Gender Diversity Narratives in the Australian Context
Do Australians think workplace gender diversity is important? What kind of reasons do they generally give in support of it, or against it? Do these reasons tend to have to do with justice, or to do with benefits to organisations? How well do the reasons offered by ordinary Australians match up with the kinds of reasons offered in the media?
In this project, we run two studies aimed at exploring the reasons offered across a corpus of articles published in the Australian print media in the 25-year period between 1995-2020. In the first study we manually code a selection of articles; in the second study we utilise natural language processing.
We also run a social attitudes survey looking at how important Australians’ think various reasons for and against workplace gender diversity are. We’re interested in both the types of reasons given, and the changes in which reasons were dominant over time.
- In collaboration with external partner VicHealth, a report on narratives about workplace gender diversity in the Australian media, for the five-year period 2015-2020
- A paper for peer-review on narratives about workplace diversity in the Australian media, for the 25-year period 1995-2020
- A paper for peer-review reporting on the results of a large social survey looking at Australians’ perspectives on reasons for and against workplace gender diversity
- A paper for peer-review giving an overview of the findings on workplace gender diversity from law, philosophy, psychology, and business studies
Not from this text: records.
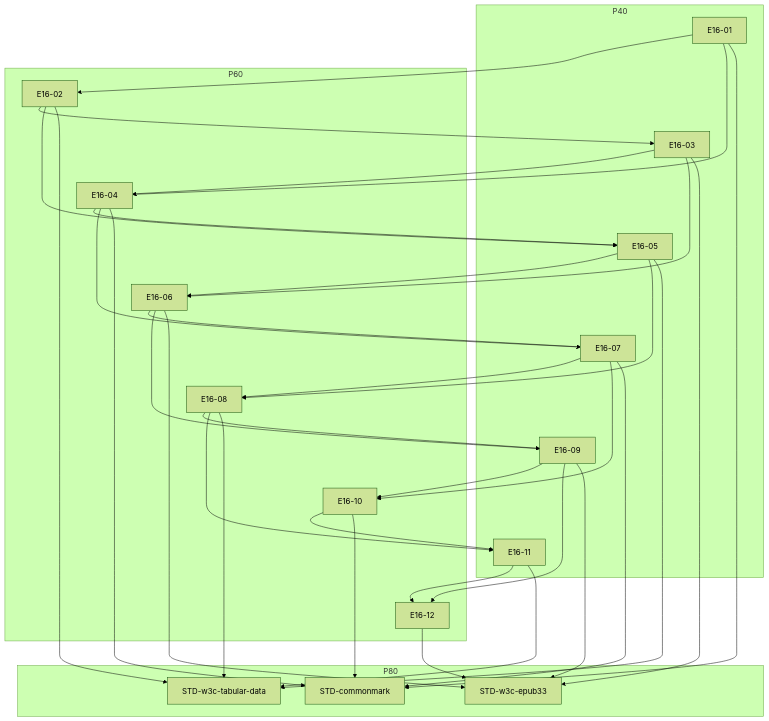
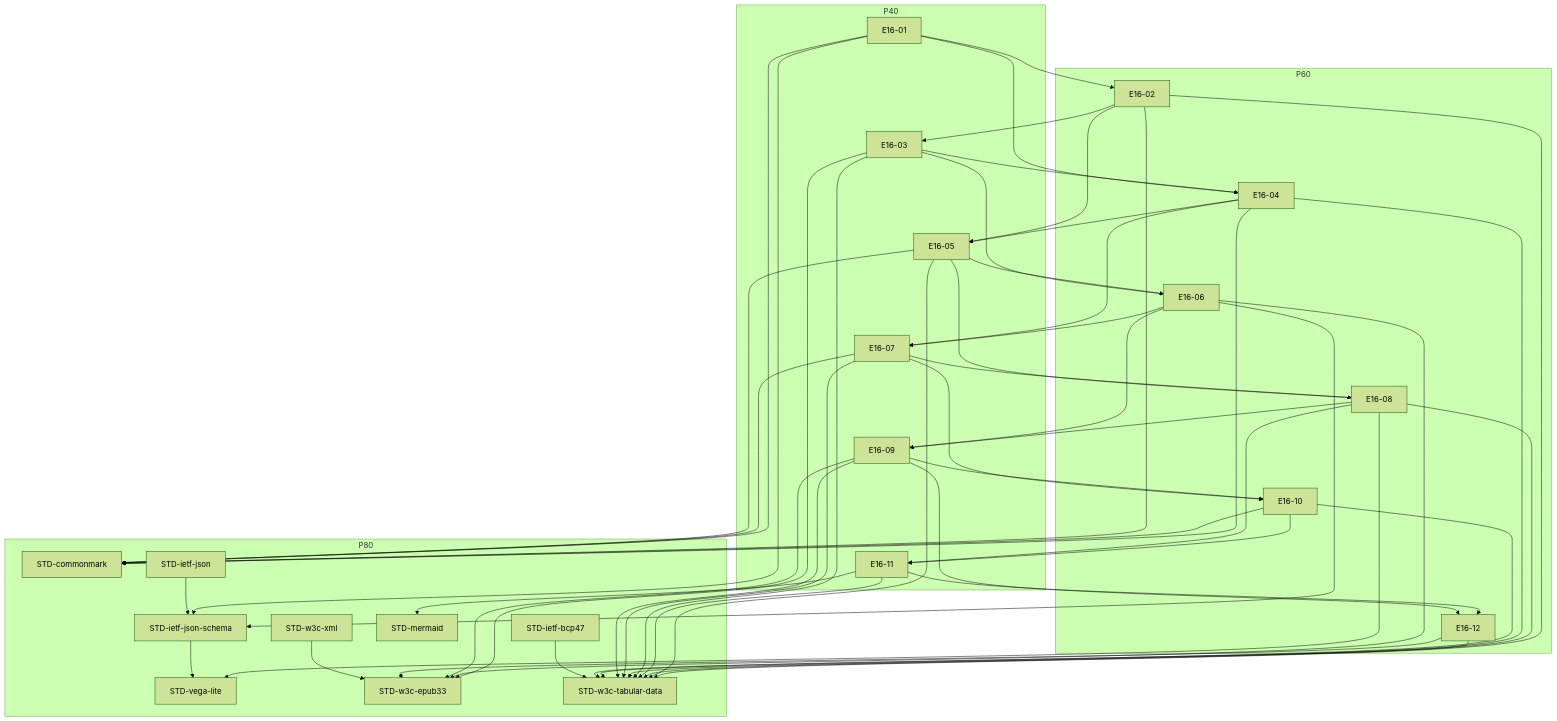
Before and after one commit to Monyeah777/NarrativeForge: the diagram in community/个人助理与日常生活域包/outputs/charts/CONCEPT_DAG.mmd, drawn with Mermaid (forest theme). The commit also changed 1006 other files, not shown here.

```diff
--- a/community/个人助理与日常生活域包/outputs/charts/CONCEPT_DAG.mmd
+++ b/community/个人助理与日常生活域包/outputs/charts/CONCEPT_DAG.mmd
@@ -1,55 +1,77 @@
 %% 概念前置图（由 community/个人助理与日常生活域包/assets/CONCEPT_GRAPH.md 确定性派生；唯一机读真相在资产 §4 围栏块）
 flowchart TD
   subgraph P40[P40]
     E16-01
     E16-03
     E16-05
     E16-07
     E16-09
     E16-11
   end
   subgraph P60[P60]
     E16-02
     E16-04
     E16-06
     E16-08
     E16-10
     E16-12
   end
   subgraph P80[P80]
     STD-commonmark
+    STD-ietf-bcp47
+    STD-ietf-json
+    STD-ietf-json-schema
+    STD-mermaid
+    STD-vega-lite
     STD-w3c-epub33
     STD-w3c-tabular-data
+    STD-w3c-xml
   end
   E16-01 --> E16-02
   E16-02 --> E16-03
   E16-03 --> E16-04
   E16-01 --> E16-04
   E16-04 --> E16-05
   E16-02 --> E16-05
   E16-05 --> E16-06
   E16-03 --> E16-06
   E16-06 --> E16-07
   E16-04 --> E16-07
   E16-07 --> E16-08
   E16-05 --> E16-08
   E16-08 --> E16-09
   E16-06 --> E16-09
   E16-09 --> E16-10
   E16-07 --> E16-10
   E16-10 --> E16-11
   E16-08 --> E16-11
   E16-11 --> E16-12
   E16-09 --> E16-12
   E16-01 --> STD-commonmark
   E16-04 --> STD-commonmark
   E16-07 --> STD-commonmark
   E16-10 --> STD-commonmark
+  E16-02 --> STD-commonmark
+  E16-05 --> STD-commonmark
+  E16-01 --> STD-ietf-json-schema
+  E16-06 --> STD-ietf-json-schema
+  STD-ietf-json --> STD-ietf-json-schema
+  E16-11 --> STD-mermaid
+  E16-08 --> STD-vega-lite
+  STD-ietf-json-schema --> STD-vega-lite
   E16-03 --> STD-w3c-epub33
   E16-06 --> STD-w3c-epub33
   E16-09 --> STD-w3c-epub33
   E16-12 --> STD-w3c-epub33
+  STD-w3c-xml --> STD-w3c-epub33
   E16-02 --> STD-w3c-tabular-data
   E16-05 --> STD-w3c-tabular-data
   E16-08 --> STD-w3c-tabular-data
   E16-11 --> STD-w3c-tabular-data
+  E16-03 --> STD-w3c-tabular-data
+  E16-04 --> STD-w3c-tabular-data
+  E16-07 --> STD-w3c-tabular-data
+  E16-09 --> STD-w3c-tabular-data
+  E16-10 --> STD-w3c-tabular-data
+  E16-12 --> STD-w3c-tabular-data
+  STD-ietf-bcp47 --> STD-w3c-tabular-data
```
- Sojo, Victor, Fine, Cordelia, Lawford-Smith, Holly, Yang, Ziying and Verspoor, Karin. “What the media tells us about gender diversity at work,” on Pursuit, the University of Melbourne, 29 September 2020. View ‘The ‘good, bad and merit’ arguments in Australian news coverage of workplace gender diversity report’ (4.5Mb pdf)
- Fine, Cordelia, Sojo, Victor and Lawford-Smith, Holly. “Why Does Workplace Gender Diversity Matter? Justice, Organizational Benefits, and Policy,” (180kb pdf) in Social Issues and Policy Review 14/1, 2020, pp. 36-72.
ESPRIt Hallmark Seed Funding 2018
VicHealth – External partner contribution
FIGS Collaboration Support Grant 2018
Professor Cordelia Fine, School of Historical and Philosophical Studies
Dr Holly Lawford-Smith, School of Historical and Philosophical Studies
Morgan Weaving, School of Historical and Philosophical Studies
Dr Victor Sojo Monzon, Faculty of Business and Economics
Professor Karin Verspoor, Melbourne School of Engineering
Dr Alicia Yang, Melbourne School of Engineering